Dataset items
******************************

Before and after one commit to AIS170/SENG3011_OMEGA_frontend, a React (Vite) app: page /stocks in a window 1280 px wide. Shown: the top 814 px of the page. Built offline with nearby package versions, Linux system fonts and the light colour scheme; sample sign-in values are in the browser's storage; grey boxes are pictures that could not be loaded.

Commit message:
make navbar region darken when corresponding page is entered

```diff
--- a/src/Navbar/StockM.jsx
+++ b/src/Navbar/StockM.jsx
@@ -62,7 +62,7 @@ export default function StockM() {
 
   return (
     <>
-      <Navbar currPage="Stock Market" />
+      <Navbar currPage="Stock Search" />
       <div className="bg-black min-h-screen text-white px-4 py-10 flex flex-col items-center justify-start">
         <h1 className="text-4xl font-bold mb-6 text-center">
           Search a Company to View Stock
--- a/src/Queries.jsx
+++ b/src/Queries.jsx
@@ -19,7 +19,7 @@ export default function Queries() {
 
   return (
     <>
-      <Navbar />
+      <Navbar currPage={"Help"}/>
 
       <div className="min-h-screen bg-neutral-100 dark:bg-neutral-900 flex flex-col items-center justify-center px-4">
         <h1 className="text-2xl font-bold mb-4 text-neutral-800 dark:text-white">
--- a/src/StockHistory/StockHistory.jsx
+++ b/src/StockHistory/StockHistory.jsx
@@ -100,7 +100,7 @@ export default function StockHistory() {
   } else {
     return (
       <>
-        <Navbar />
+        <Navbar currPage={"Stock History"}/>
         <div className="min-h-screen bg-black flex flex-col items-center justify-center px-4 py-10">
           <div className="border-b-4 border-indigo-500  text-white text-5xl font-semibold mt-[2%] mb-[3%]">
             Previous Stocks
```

******************************

Output all of the records, keeping every word exact.

Before and after one commit to AIS170/SENG3011_OMEGA_frontend, a React (Vite) app: page /stocks in a window 1280 px wide. Shown: the top 814 px of the page. Built offline with nearby package versions, Linux system fonts and the light colour scheme; sample sign-in values are in the browser's storage; grey boxes are pictures that could not be loaded.

Commit message:
make navbar region darken when corresponding page is entered

```diff
--- a/src/Navbar/StockM.jsx
+++ b/src/Navbar/StockM.jsx
@@ -62,7 +62,7 @@ export default function StockM() {
 
   return (
     <>
-      <Navbar currPage="Stock Market" />
+      <Navbar currPage="Stock Search" />
       <div className="bg-black min-h-screen text-white px-4 py-10 flex flex-col items-center justify-start">
         <h1 className="text-4xl font-bold mb-6 text-center">
           Search a Company to View Stock
--- a/src/Queries.jsx
+++ b/src/Queries.jsx
@@ -19,7 +19,7 @@ export default function Queries() {
 
   return (
     <>
-      <Navbar />
+      <Navbar currPage={"Help"}/>
 
       <div className="min-h-screen bg-neutral-100 dark:bg-neutral-900 flex flex-col items-center justify-center px-4">
         <h1 className="text-2xl font-bold mb-4 text-neutral-800 dark:text-white">
--- a/src/StockHistory/StockHistory.jsx
+++ b/src/StockHistory/StockHistory.jsx
@@ -100,7 +100,7 @@ export default function StockHistory() {
   } else {
     return (
       <>
-        <Navbar />
+        <Navbar currPage={"Stock History"}/>
         <div className="min-h-screen bg-black flex flex-col items-center justify-center px-4 py-10">
           <div className="border-b-4 border-indigo-500  text-white text-5xl font-semibold mt-[2%] mb-[3%]">
             Previous Stocks
```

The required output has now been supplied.